ASX gains 0.7%
Buoyed by rises offshore, Australia's S&P ASX 200 index recouped almost all of Monday's losses, but analysts say gains may be short-lived.
"I am still cautious for Australia – the 6,000 point level has been defended and the market has broken to the downside after trying for four weeks to break through," said Evan Lucas, IG's market strategist. "The green may be very short lived."
Among miners, BHP Billiton and Rio Tinto, which missed forecasts in its quarterly production report, advanced 2.6 and 1.5 percent each. Meanwhile, Atlas Iron requested for its securities to remain suspended from trading for a further three weeks as "recent falls in iron ore prices have left it with little choice."

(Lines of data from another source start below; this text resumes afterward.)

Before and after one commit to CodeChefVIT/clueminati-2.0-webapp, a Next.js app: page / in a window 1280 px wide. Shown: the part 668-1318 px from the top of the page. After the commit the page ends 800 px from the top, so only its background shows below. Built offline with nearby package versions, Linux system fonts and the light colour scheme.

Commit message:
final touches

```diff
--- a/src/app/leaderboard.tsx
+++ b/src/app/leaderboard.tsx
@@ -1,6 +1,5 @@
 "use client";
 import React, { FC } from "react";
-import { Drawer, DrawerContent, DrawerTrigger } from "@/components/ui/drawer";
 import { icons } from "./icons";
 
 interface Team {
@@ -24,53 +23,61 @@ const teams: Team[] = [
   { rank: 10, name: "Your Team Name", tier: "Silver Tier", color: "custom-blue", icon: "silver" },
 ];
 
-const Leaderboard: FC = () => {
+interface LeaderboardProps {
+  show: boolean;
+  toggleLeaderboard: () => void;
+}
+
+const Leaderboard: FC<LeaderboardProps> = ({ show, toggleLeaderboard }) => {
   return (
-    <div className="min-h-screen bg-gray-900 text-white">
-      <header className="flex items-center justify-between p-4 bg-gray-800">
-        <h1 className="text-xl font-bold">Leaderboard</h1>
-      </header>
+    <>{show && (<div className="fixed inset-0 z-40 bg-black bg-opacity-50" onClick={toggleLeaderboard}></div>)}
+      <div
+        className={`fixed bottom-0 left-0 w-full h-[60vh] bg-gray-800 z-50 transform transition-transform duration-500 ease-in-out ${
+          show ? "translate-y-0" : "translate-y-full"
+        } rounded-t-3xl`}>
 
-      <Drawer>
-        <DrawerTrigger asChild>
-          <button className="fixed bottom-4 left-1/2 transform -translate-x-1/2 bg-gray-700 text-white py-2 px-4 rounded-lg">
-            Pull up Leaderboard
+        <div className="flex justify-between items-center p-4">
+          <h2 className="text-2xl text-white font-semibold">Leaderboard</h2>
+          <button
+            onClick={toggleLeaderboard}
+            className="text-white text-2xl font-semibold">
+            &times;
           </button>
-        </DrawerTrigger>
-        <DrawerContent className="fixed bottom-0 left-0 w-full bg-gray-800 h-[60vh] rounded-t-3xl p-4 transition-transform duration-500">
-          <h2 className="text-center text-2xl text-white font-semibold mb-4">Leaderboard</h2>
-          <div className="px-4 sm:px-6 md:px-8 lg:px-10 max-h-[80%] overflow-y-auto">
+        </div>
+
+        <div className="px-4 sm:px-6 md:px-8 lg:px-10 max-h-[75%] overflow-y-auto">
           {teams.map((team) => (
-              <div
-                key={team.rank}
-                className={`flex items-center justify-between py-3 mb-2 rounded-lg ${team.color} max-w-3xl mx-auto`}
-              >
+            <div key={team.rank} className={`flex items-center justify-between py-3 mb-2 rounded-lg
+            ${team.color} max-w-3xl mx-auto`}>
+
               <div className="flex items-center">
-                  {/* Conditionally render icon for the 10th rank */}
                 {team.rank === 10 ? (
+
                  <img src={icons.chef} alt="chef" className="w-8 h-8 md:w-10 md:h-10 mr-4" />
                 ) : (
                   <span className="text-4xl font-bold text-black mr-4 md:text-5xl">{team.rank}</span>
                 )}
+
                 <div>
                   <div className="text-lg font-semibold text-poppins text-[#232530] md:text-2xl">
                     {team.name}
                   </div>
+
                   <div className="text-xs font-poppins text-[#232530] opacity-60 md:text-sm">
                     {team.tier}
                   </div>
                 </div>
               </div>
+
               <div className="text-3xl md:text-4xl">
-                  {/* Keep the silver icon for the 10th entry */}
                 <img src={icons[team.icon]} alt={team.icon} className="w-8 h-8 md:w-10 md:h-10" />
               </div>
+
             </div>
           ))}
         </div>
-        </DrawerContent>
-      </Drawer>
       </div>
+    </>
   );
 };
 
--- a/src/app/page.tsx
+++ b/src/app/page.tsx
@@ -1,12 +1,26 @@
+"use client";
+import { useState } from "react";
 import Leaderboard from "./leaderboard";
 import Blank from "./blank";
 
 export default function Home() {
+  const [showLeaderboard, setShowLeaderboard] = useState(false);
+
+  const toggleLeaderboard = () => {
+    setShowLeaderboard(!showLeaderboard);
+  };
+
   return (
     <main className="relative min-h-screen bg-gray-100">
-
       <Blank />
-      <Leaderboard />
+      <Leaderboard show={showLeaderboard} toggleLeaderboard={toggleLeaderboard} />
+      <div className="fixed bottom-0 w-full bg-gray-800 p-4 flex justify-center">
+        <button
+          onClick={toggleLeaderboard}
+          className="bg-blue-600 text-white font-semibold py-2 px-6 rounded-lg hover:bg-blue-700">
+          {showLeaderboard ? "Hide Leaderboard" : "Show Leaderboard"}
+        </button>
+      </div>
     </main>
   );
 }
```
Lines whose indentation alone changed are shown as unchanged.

Oil Search slipped 0.1 percent following news that it is sticking to its full-year production forecasts despite a drop in first-quarter revenue.
Newly-released minutes from the Reserve Bank of Australia's (RBA) previous meeting showed the central bank deciding it was prudent to hold off interest rate cuts in April as the Board wanted to see more economic data. Meanwhile, RBA governor Glenn Stevens said overnight in New York the central bank is willing to cut interest rates again if needed but is cautious about the impact on house prices and debt levels.

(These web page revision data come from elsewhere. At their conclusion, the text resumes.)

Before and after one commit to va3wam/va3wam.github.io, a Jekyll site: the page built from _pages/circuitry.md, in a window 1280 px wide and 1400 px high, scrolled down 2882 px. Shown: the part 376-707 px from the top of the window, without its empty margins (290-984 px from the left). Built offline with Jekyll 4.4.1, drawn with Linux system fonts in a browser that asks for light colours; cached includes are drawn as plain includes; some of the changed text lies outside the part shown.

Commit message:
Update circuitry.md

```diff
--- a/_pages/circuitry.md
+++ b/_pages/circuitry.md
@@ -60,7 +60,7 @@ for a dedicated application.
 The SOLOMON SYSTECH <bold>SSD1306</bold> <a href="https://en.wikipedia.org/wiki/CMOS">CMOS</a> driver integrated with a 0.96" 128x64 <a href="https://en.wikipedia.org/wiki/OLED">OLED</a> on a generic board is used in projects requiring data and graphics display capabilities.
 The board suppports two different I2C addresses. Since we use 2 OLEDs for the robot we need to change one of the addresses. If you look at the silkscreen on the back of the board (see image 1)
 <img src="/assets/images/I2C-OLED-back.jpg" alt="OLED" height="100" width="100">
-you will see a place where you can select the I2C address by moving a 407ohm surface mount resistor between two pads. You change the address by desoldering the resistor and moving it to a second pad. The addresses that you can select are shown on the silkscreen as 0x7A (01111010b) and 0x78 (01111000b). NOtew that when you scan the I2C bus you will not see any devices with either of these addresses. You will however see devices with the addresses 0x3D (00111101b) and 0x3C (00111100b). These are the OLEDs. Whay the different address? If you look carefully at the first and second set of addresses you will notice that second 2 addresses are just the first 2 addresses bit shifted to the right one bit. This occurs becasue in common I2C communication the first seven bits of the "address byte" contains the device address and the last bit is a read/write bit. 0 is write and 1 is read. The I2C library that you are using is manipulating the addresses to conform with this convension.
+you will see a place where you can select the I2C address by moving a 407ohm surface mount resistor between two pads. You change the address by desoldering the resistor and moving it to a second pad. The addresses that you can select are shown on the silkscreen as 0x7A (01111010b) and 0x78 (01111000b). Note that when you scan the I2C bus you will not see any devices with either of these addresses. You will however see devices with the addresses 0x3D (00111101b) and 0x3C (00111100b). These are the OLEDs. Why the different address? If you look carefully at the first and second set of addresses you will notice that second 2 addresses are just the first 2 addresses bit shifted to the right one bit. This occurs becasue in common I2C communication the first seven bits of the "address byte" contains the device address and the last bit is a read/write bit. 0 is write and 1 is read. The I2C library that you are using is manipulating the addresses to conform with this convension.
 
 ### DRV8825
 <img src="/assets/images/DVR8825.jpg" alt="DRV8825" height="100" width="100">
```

The Australian dollar sagged 0.3 percent to trade at $0.7696 against the U.S. dollar.
Nikkei jumps 1.4%
The benchmark Nikkei 225 index advanced as traders bet on improved earnings from Japan Inc, which are due to put out corporate report cards starting from this week.
Among blue-chips, Mitsubishi Electric climbed 3.5 percent, while Toyota Motor charged up 2.2 percent on the back of hopes that it could see strong sales in the U.S. However, Canon closed up 0.8 percent, reversing subdued trade for most of the session after the Nikkei business daily reported that the company posted a 15 percent drop in fourth-quarter operating profit.
Japanese drug maker Daiichi Sankyo surged 4.4 percent following news that it is selling shares worth up to $3.6 billion in Indian drugmaker Sun Pharmaceutical Industries, on set to retreat from India after a roller-coaster seven years.
South Korea's benchmark Kospi index closed down marginally, breaking a 7-day winning streak. The Seoul bourse hit a new three-and-a-half-year high in the first hour of trade, but indifference gradually seeped into the market as investors took a break on the sidelines.
Brokerage houses gave up early gains, with Hyundai Securities and Samsung Securities losing over 3 percent each.
On the corporate news front, SK Holdings rallied 2.3 percent, extending gains from Monday's news that the group's IT services company will merge with its parent in a stock swap. Shares of Hanwha Chemical Corp jumped 10 percent after its Nasdaq-listed renewable energy unit Hanwah Q Cells signed a deal to sell 1.5-gigawatt solar modules to NextEra Energy in America by next year, marking the single largest deal in the solar power sector.
Southeast Asian firms in focus
Singapore Telecommunications closed almost 1 percent lower after announcing plans to delist from the Australian stock exchange citing low trading interest. Singtel has been listed on the ASX in the form of CHESS Depositary Interests (CDIs) since 2001, according to a company statement. Meanwhile, the broader Straits Times index inched up 0.15 percent, recovering from Monday's one-week closing low.
Kuala Lumpur-listed AirAsia X announced that it will compensate travelers inconvenienced by its decision to stop direct flights to Australia's Adelaide. Shares of the sister company of AirAsia appeared unaffected, rising 2.3 percent late Tuesday.